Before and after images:
--------------------------------

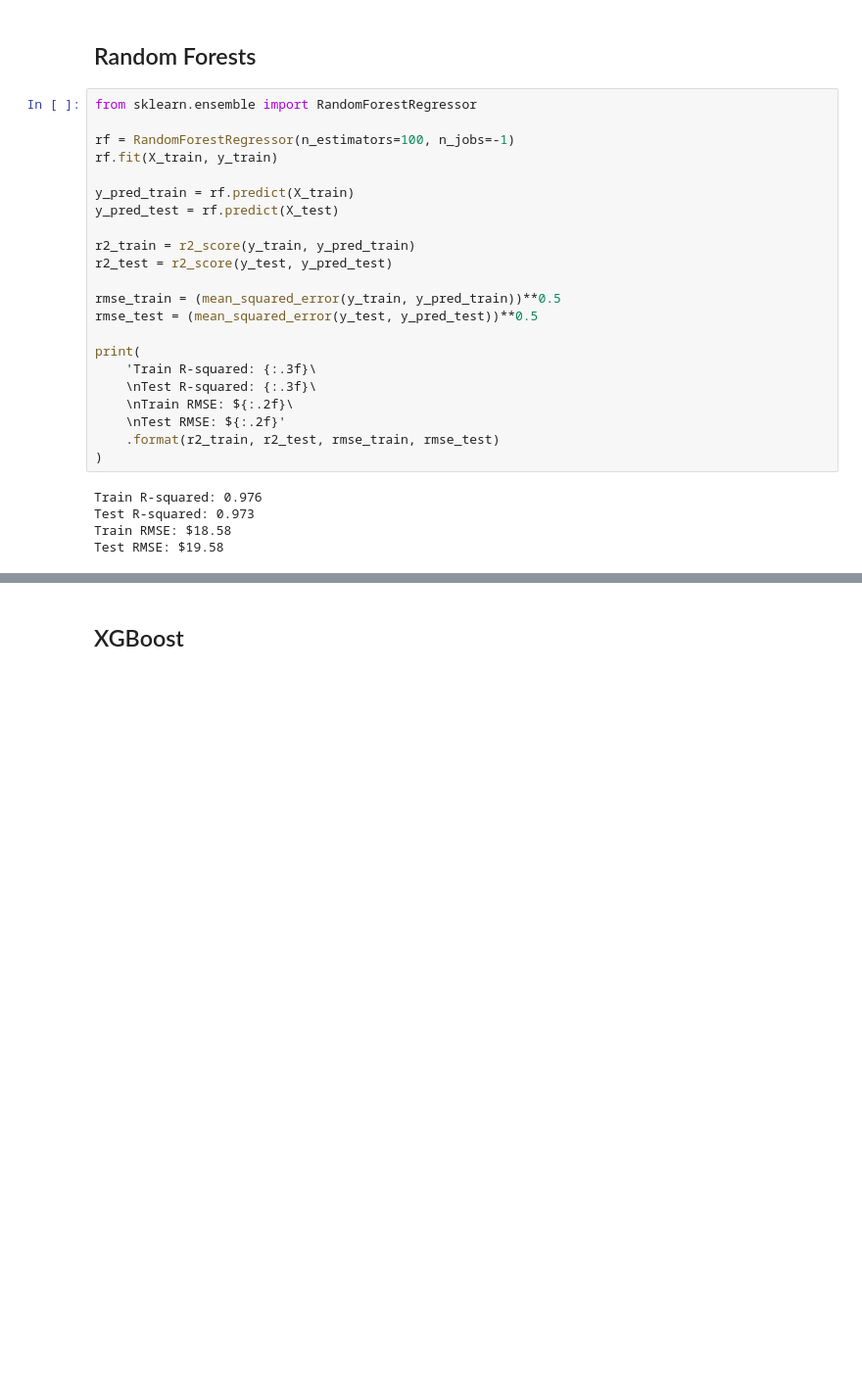
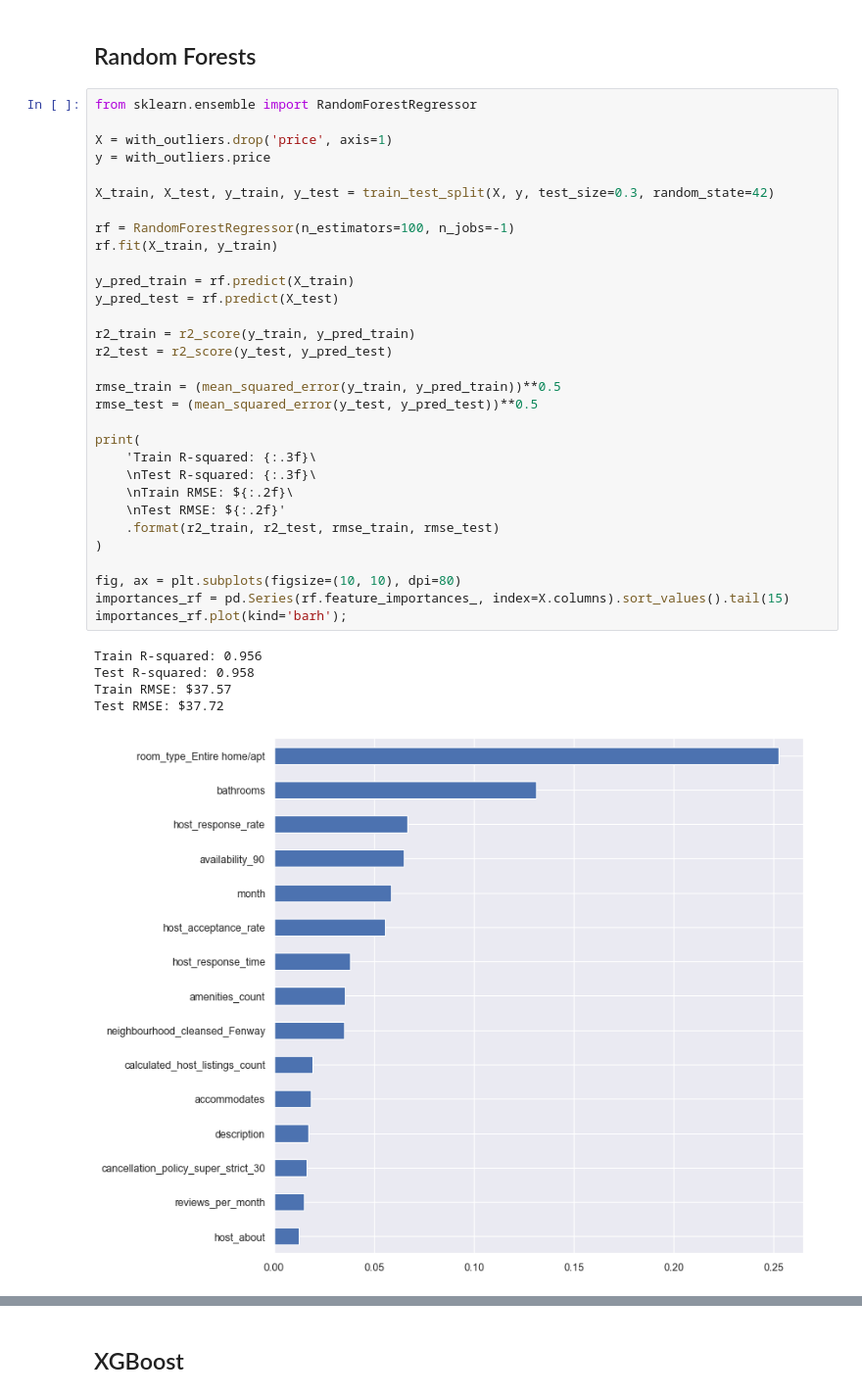
Before and after one commit to rjjfox/airbnb-datasets, a Jupyter notebook: boston.ipynb, the cells around one changed output, grey strips where cells are left out. Shown at 98% size. Cells and saved outputs as stored; diff of their text form; blank space fills up the shorter version.

```diff
--- a/boston.ipynb
+++ b/boston.ipynb
@@ -739,28 +739,38 @@ print(results)
 ## Random Forests
 # %%
 from sklearn.ensemble import RandomForestRegressor
+
+X = with_outliers.drop('price', axis=1)
+y = with_outliers.price
+
+X_train, X_test, y_train, y_test = train_test_split(X, y, test_size=0.3, random_state=42)
 
 rf = RandomForestRegressor(n_estimators=100, n_jobs=-1)
 rf.fit(X_train, y_train)
 
 y_pred_train = rf.predict(X_train)
 y_pred_test = rf.predict(X_test)
 
 r2_train = r2_score(y_train, y_pred_train)
 r2_test = r2_score(y_test, y_pred_test)
 
 rmse_train = (mean_squared_error(y_train, y_pred_train))**0.5
 rmse_test = (mean_squared_error(y_test, y_pred_test))**0.5
 
 print(
     'Train R-squared: {:.3f}\
     \nTest R-squared: {:.3f}\
     \nTrain RMSE: ${:.2f}\
     \nTest RMSE: ${:.2f}'
     .format(r2_train, r2_test, rmse_train, rmse_test)
 )
+
+fig, ax = plt.subplots(figsize=(10, 10), dpi=80)
+importances_rf = pd.Series(rf.feature_importances_, index=X.columns).sort_values().tail(15)
+importances_rf.plot(kind='barh');
 # %% [output]
-Train R-squared: 0.976
-Test R-squared: 0.973
-Train RMSE: $18.58
-Test RMSE: $19.58
+Train R-squared: 0.956
+Test R-squared: 0.958
+Train RMSE: $37.57
+Test RMSE: $37.72
+[figure, added]
```
Also changed, not shown: parts of 9 cells of this notebook, 5 other files.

--------------------------------

Exercise description:
Return only the number of lines in the entries that contain the string "ipynb".

Task result:
3